Dojo Etiquette

Etiquette is vital to the practice of Aikido, first, because it is an intrinsic aspect of the culture that produced Aikido, and second, because through our behavior towards each other, we reflect the example of our teachers and the philosophy of our martial art. Remember: AIKI--HARMONY/SPIRIT. Aikido is unique to the martial arts in teaching that conflict and discord can be resolved without aggression or disregard for the dignity and rights of others.

Proper Etiquette reminds us that the dojo is a place of safety and cooperation, where we have respect for our teachers and for our training partners. Aikido students are always encouraged to practice the best possible etiquette, in their own dojo, as well as when training elsewhere. While the etiquette you practice here may not be the "right" way in other schools, if you remember the purpose of good etiquette, you will never embarrass yourself or your teachers. Below are some points of Aikido etiquette.

Aikido Etiquette

  1. When you enter the dojo (training area), face the shomen (front of mat where picture of O-sensei is placed) and make a short, standing bow. It should be understood that the bow is a sign of respect for the dojo and the founder of Aikido, and not a sign of worship.
  2. Remove your shoes before continuing into the room.
  3. Make a short, standing bow to the shomen before stepping onto the mat. If you have arrived early, you may do warm-up stretches before class begins.
  4. It is important to arrive on time for class. If, despite your best intentions, you arrive late, wait off the mat until the instructor acknowledges you and invites you onto the mat. Step onto the mat and bow from seiza as usual towards the shomen.
  5. At the beginning and end of class, once the instructor steps onto the mat, students should line up sitting in seiza.
  6. After the instructor has demonstrated a technique, find a practice partner. Students of any rank may practice together.
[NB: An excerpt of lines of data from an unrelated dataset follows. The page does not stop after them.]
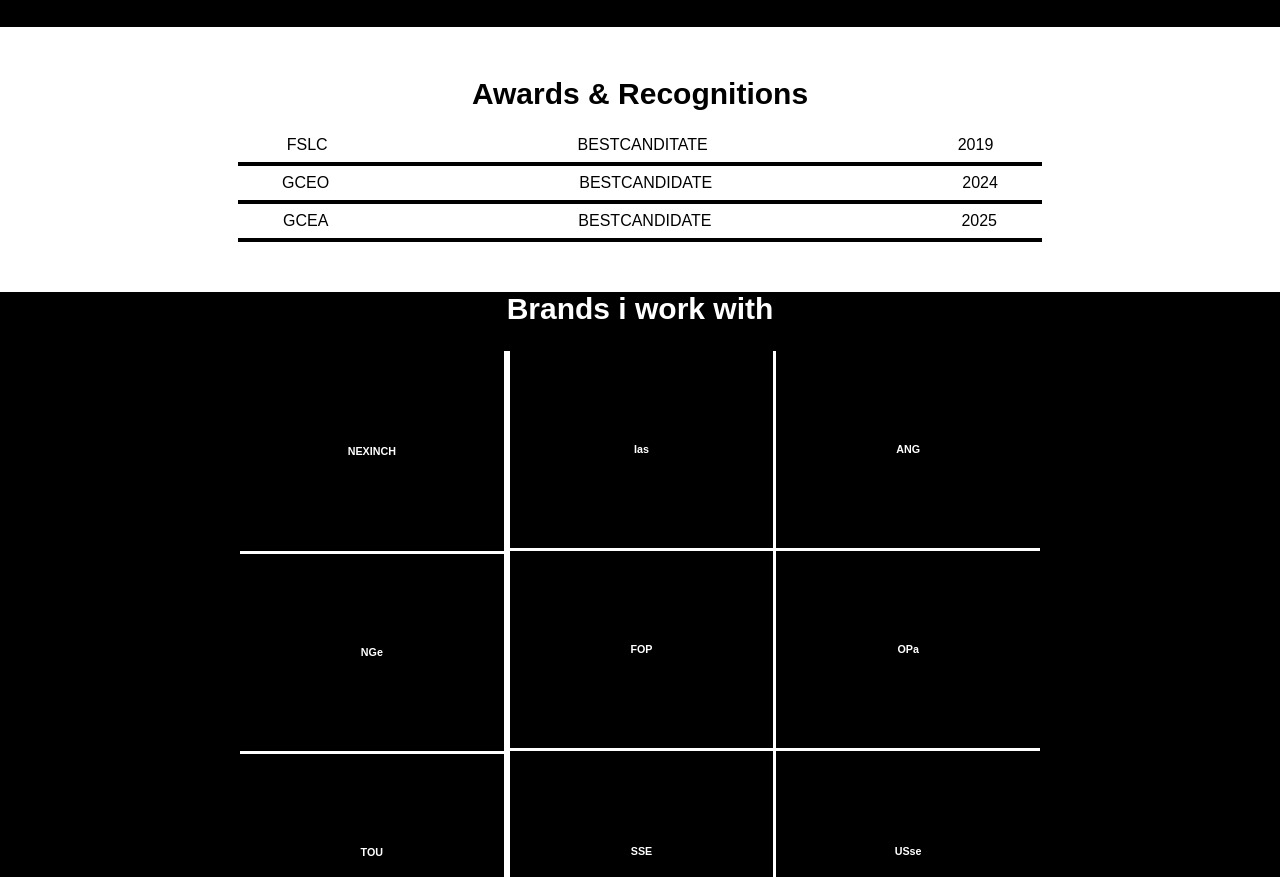
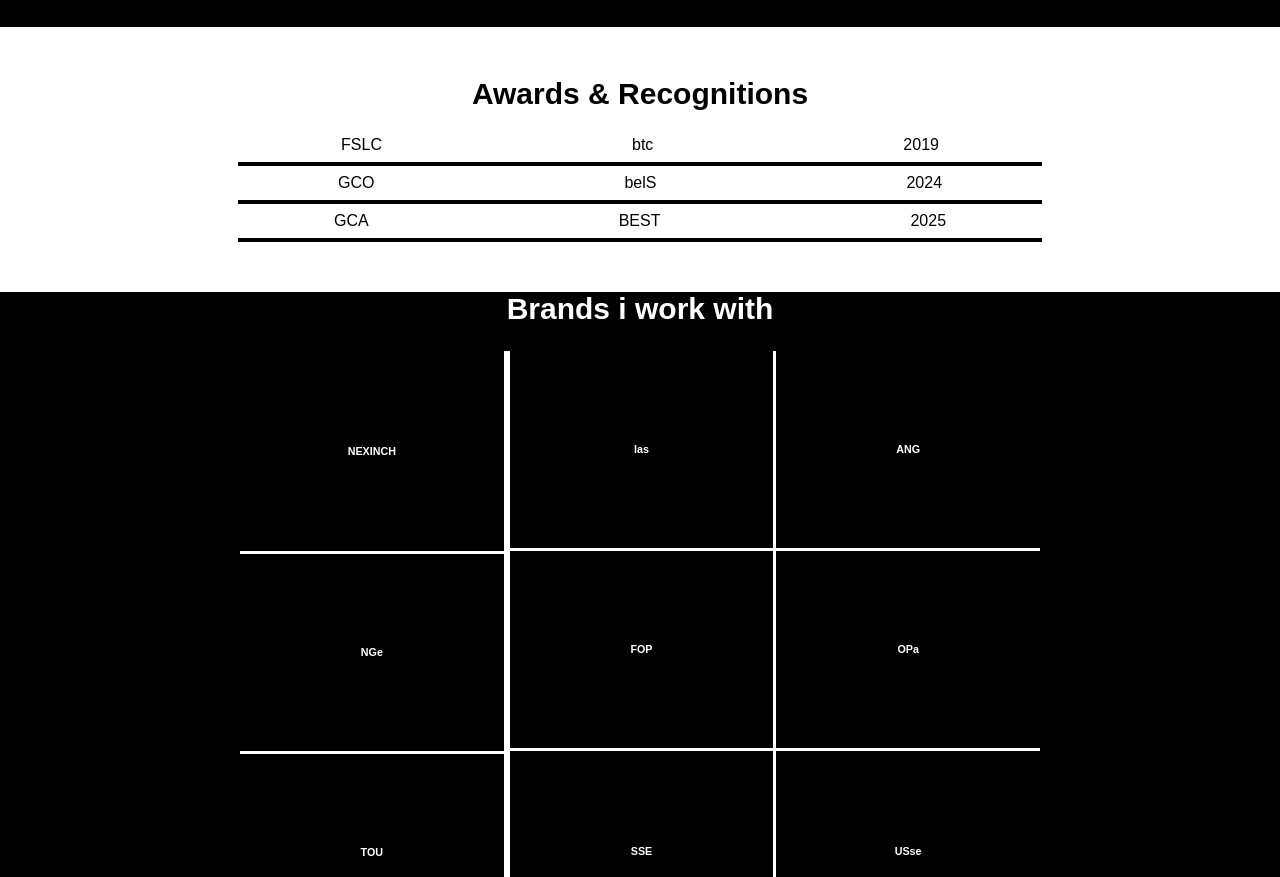
Before and after one commit to belias9/porfolio, a plain HTML site: page aboutme.html in a window 1280 px wide. Shown: the part 1540-2417 px from the top of the page. Drawn offline with Linux system fonts and the light colour scheme.

Commit message:
my fifth update

```diff
--- a/aboutme.html
+++ b/aboutme.html
@@ -41,11 +41,11 @@
     <h2>
         Awards & Recognitions
     </h2>
-    FSLC<span>BESTCANDITATE</span><span>2019</span><br>
+    FSLC<span>btc</span><span>2019</span><br>
     <hr>
-    GCEO<span>BESTCANDIDATE</span><span>2024</span><br>
+    GCO<span>belS</span><span>2024</span><br>
     <hr>
-    GCEA<span>BESTCANDIDATE</span><span>2025</span><br>
+    GCA<span>BEST</span><span>2025</span><br>
     <hr>
 </div>
 <div class="section3">
--- a/stylesheet.css
+++ b/stylesheet.css
@@ -104,6 +104,9 @@ a:hover{
         flex-wrap: wrap;
     }
     .images{
+        flex-wrap: wrap;
+    }
+    .section3.2{
         flex-wrap: wrap;
     }
 }
```
Also changed, not shown: index.html (+4 -4 lines).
It is appropriate, polite, and an excellent idea for junior students (kohai) to seek out advanced students (sempai). A visitor or high-ranking aikidoka should never have to seek out a partner: it is good manners and an honor for others to approach them right away and ask them to practice. The Junior student faces the senior student and then both bow and say "onegaishimasu" (O neh gI shE mas).
  7. Usually, a technique is practiced four times, alternating right and left side attacks, before the partners switch roles. The junior student normally begins by initiating the attack (uke), while the senior student performs the Aikido technique (nage).

Additional Items

  1. Do not wear shoes on the mat.
  2. Practice at an appropriate level with your partner (no spinning roundhouses with a white belt).
  3. Keep the dojo and yourself clean.
  4. No dagger like fingernails or toenails. These cut more often that you would think.
  5. Wash your gi (uniform) before each class.